Ray Dalio‘s Bridgewater was the most successful hedge fund in the world in the last two years. Last year, its profits were higher than Google (GOOG), Amazon (AMZN) and eBay (EBAY) combined. Bridgewater is a global macro fund, meaning that it bases its investments on world events and the way those events cause markets to shift. Dalio started the fund in NYC in 1975 and has since grown it to a portfolio value over $125B. Charlie Rose invited Dalio on his show to talk about his views on the economy. (video of the interview is available here).
Ray Dalio’s ‘Economic Machine’
Ray Dalio sees the issues plaguing the world financially, be it at a global, national or personal level, as the result of the “Economic Machine.” Dalio uses this term to describe economic facts and their inevitable consequences – cause and effect. He explains that if debt rises with income, there will be a point where the debtor can borrow no more. At this point, deleveraging is a necessity. This sets off a chain reaction. There were people and businesses that had made money off the amount borrowed. These entities see their respective incomes go down when the debtor deleverages. Right now, the developed world, like the US or the EU, are in the role of debtor. This leaves an opening for emerging countries like China to take on the role of creditor. In turn, this produces a credit bubble in the latter’s economic systems, which can be dangerous as the US saw when the housing bubble burst. Dalio explains that these are facts and largely inevitable. He notes that the same thing happens every ten years and it takes roughly that long for the economy to get back on track. Spreading it out in this way is necessary. Dalio explains, “the key is to spread it out as much as you can to make sure that it’s not disorderly.”

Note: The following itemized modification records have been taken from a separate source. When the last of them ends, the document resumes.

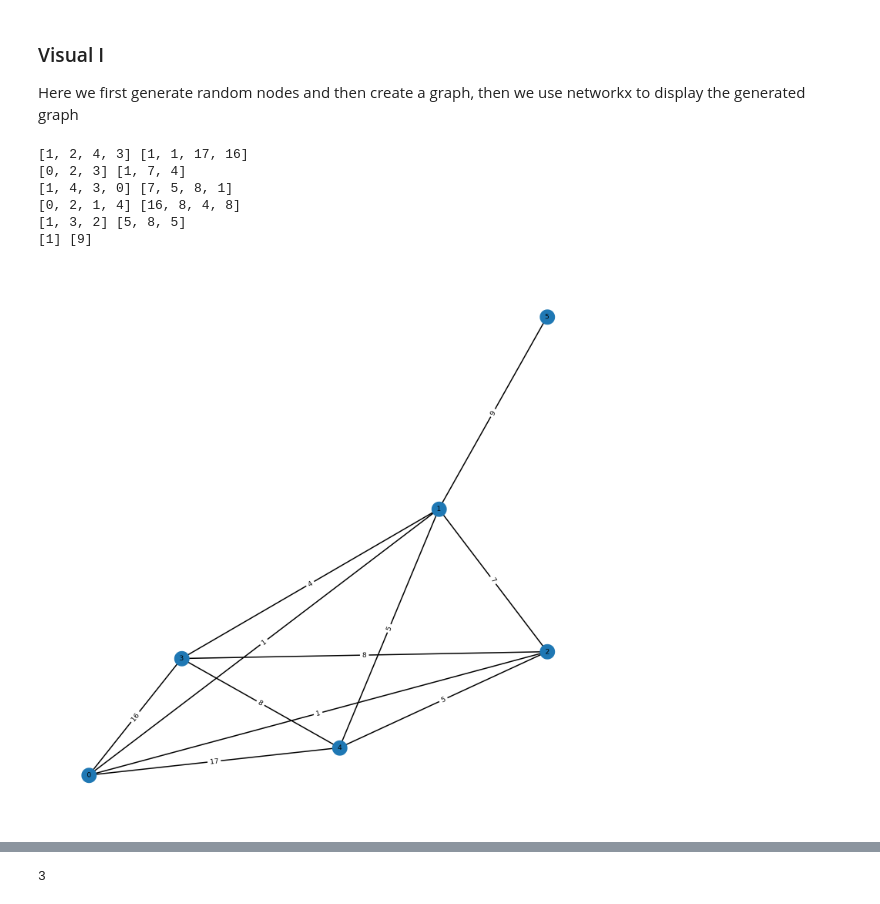
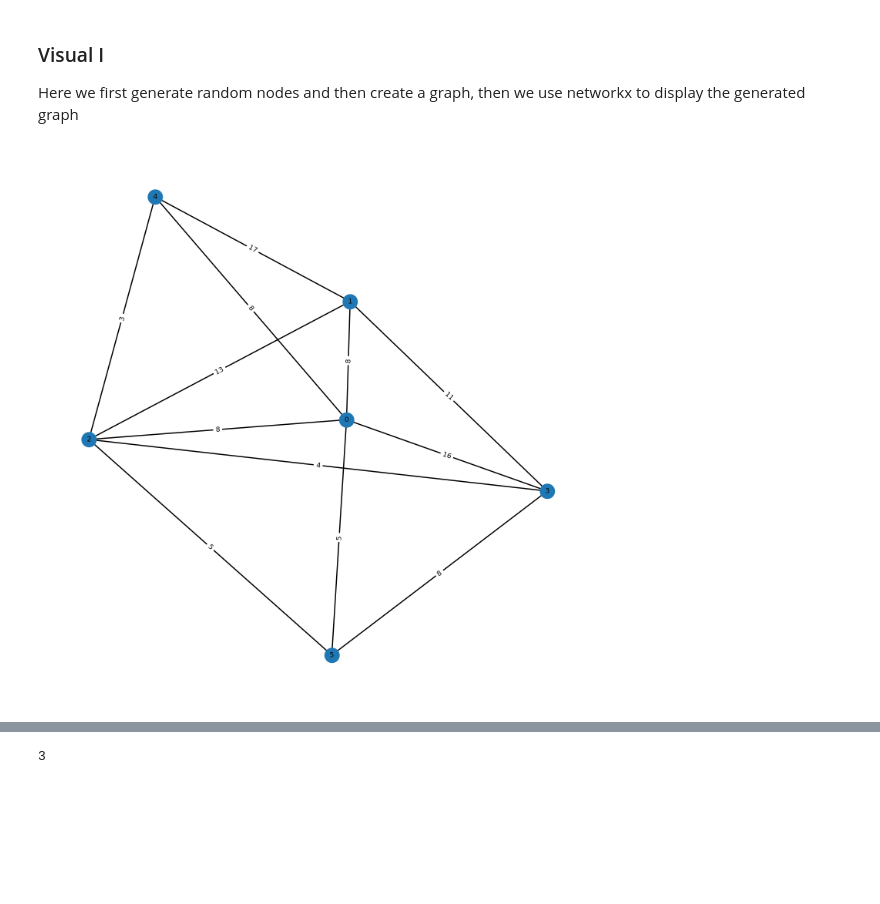
Before and after one commit to 42ip/4thsemise-programs, a Jupyter notebook: daa/python/DjikstraWithVisual.ipynb, the cells around one changed output, grey strips where cells are left out. Saved outputs shown, nothing was run; the diff lists cells and outputs as text; code cells hidden in the pictures; blank space fills up the shorter version.

```diff
--- a/daa/python/DjikstraWithVisual.ipynb
+++ b/daa/python/DjikstraWithVisual.ipynb
@@ -98,46 +98,47 @@ totalNodes
 Here we first generate random nodes and then create a graph, then we use networkx to display the generated graph
 # %%
 plt.rcParams["figure.figsize"] = (20,20)
+allChildren = defaultdict(list)
 for i in range(totalNodes):
     childCount = random.randrange(1,totalNodes)
     added = set()
-    children = []
-    weights = []
     for val in range(childCount):
         node = -1
         while node == i or node == -1 or node  in added:
             node = random.randrange(0,childCount + 1)
         weight = random.randrange(1,20)
         if (i,node) not in edges and (node,i) not in edges:
             G.add_edge(i,node,weight=weight)
             edges[(i,node)] = weight
-            children.append(node)
             added.add(node)
-            weights.append(weight)
         else:
-            if (i,node) in edges:
-                children.append(node)
-                added.add(node)
-                weights.append(edges[(i,node)])
-            elif (node,i) in edges:
-                children.append(node)
-                added.add(node)
-                weights.append(edges[(node,i)])
-    print(children,weights)
+            added.add(node)
+
+# Increasing time complexity to take care of space complexity
+for i in range(0,totalNodes):
+    children = []
+    weights = []
+    added = set()
+    for point,weight in edges.items():
+        if point[0] == i or point[1] == i:
+            if point[0] == i and point[1] not in added:
+                children.append(point[1])
+                weights.append(weight)
+                added.add(point[1])
+            elif point[1] == i and point[0] not in added:
+                children.append(point[0])
+                weights.append(weight)
+                added.add(point[0])
     graph[i] = GraphNode(i,children,weights)
+
+
 pos = nx.spring_layout(G)
 nx.draw(G,pos,with_labels = True,width=3,font_size=18,node_size=1500)
 nx.draw_networkx_edge_labels(G,pos,edge_labels=edges,font_size=18)
 
 plt.show()
 # %% [output]
-[1, 2, 4, 3] [1, 1, 17, 16]
-[0, 2, 3] [1, 7, 4]
-[1, 4, 3, 0] [7, 5, 8, 1]
-[0, 2, 1, 4] [16, 8, 4, 8]
-[1, 3, 2] [5, 8, 5]
-[1] [9]
-[figure, old version]
+[figure, new version]
 # %%
 startNode = int(input('Enter the start node'))
 startNode
```
Also changed, not shown: parts of 3 cells of this notebook.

Ray Dalio Explains the Problem – If It Doesn’t Make Dollars, It Doesn’t Make Sense
Ray Dalio continues by explaining that right now criticizing and blaming is the problem. Nothing is accomplished this way, besides there is no real blame to be ascribed. This is the “economic machine” at work. To Dalio, the only way to develop a solution is to gather thoughtful people together to open dialogues, dialogues with statements that start more with “I wonder” than “I think.” He says that “ego” cannot be allowed to stand in the way of understanding and developing a solution that meets the needs of all parties. Also, he believes that any investment made during deleveraging has to be income producing in some way. Throwing money at a problem won’t solve anything. For example, as technology increases, people are not needed as “tools” any longer. These persons need gainful employment. Extending benefits and encouraging companies to expand will not solve the issue because the actual problem is not being addressed. Dalio says that he would gladly contribute half his income if it would go toward solving the actual problems, not just their symptoms. Further, the government needs to do this if it is going to solve the private debt issue which is just as significant as public sector debt. This is why fiscal policy will not be stimulative and the monetary policies that have worked before won’t work now – the whole “no tools in the toolbox” philosophy.